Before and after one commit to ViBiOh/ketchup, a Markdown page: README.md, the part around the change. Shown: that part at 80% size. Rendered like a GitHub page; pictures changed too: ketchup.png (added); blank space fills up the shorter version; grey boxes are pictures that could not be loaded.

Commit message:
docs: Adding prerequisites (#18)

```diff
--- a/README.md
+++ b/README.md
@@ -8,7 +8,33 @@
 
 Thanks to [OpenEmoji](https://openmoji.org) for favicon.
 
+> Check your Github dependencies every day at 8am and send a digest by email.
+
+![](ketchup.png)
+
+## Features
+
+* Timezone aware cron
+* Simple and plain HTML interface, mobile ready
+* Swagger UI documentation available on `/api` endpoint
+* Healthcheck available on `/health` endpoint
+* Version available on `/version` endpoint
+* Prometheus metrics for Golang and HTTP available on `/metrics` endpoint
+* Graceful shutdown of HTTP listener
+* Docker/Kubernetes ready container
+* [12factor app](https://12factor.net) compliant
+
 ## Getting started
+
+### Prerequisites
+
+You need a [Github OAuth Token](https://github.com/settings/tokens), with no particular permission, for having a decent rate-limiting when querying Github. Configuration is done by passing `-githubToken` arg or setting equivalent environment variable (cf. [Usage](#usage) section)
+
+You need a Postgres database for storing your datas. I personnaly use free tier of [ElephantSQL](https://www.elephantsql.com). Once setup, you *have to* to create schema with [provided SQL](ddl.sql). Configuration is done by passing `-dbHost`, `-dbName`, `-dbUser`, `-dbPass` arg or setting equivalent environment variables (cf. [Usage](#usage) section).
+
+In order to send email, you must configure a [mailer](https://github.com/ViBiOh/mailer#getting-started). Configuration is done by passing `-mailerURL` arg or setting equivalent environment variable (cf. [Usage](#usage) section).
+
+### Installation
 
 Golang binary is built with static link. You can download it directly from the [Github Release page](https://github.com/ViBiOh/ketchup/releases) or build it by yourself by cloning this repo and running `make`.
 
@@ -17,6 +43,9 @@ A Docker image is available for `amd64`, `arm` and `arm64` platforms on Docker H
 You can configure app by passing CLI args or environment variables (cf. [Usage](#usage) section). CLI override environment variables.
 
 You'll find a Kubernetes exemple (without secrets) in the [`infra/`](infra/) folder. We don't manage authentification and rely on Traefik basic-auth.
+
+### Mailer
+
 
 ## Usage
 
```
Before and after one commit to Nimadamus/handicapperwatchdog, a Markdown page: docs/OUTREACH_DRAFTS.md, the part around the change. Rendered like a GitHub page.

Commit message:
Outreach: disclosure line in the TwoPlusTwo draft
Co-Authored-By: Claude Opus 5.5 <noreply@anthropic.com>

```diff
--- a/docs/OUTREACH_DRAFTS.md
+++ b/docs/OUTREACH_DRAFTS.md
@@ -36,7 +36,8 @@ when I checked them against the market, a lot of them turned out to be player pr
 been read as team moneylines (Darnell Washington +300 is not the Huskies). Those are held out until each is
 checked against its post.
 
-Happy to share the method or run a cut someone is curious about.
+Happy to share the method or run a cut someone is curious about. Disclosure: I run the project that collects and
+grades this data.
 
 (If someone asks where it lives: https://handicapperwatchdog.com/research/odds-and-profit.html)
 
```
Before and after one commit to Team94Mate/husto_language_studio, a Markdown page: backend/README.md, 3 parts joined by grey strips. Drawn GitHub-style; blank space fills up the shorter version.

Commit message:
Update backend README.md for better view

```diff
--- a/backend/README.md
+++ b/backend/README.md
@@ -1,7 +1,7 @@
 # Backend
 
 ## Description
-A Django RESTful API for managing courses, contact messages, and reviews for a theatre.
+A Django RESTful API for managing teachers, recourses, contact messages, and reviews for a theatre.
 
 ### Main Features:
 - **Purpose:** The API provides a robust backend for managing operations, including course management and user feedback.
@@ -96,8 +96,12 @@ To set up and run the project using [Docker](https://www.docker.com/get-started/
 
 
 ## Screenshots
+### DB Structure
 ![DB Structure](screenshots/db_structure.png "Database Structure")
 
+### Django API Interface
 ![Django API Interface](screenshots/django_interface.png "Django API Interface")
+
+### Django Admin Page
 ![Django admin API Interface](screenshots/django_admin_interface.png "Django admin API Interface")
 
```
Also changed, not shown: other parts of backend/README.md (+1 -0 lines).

» Exercise requirements: Identify the lines in the entries that hold "need" and return each one.

» Written reply:
+You need a [Github OAuth Token](https://github.com/settings/tokens), with no particular permission, for having a decent rate-limiting when querying Github. Configuration is done by passing `-githubToken` arg or setting equivalent environment variable (cf. [Usage](#usage) section)
+You need a Postgres database for storing your datas. I personnaly use free tier of [ElephantSQL](https://www.elephantsql.com). Once setup, you *have to* to create schema with [provided SQL](ddl.sql). Configuration is done by passing `-dbHost`, `-dbName`, `-dbUser`, `-dbPass` arg or setting equivalent environment variables (cf. [Usage](#usage) section).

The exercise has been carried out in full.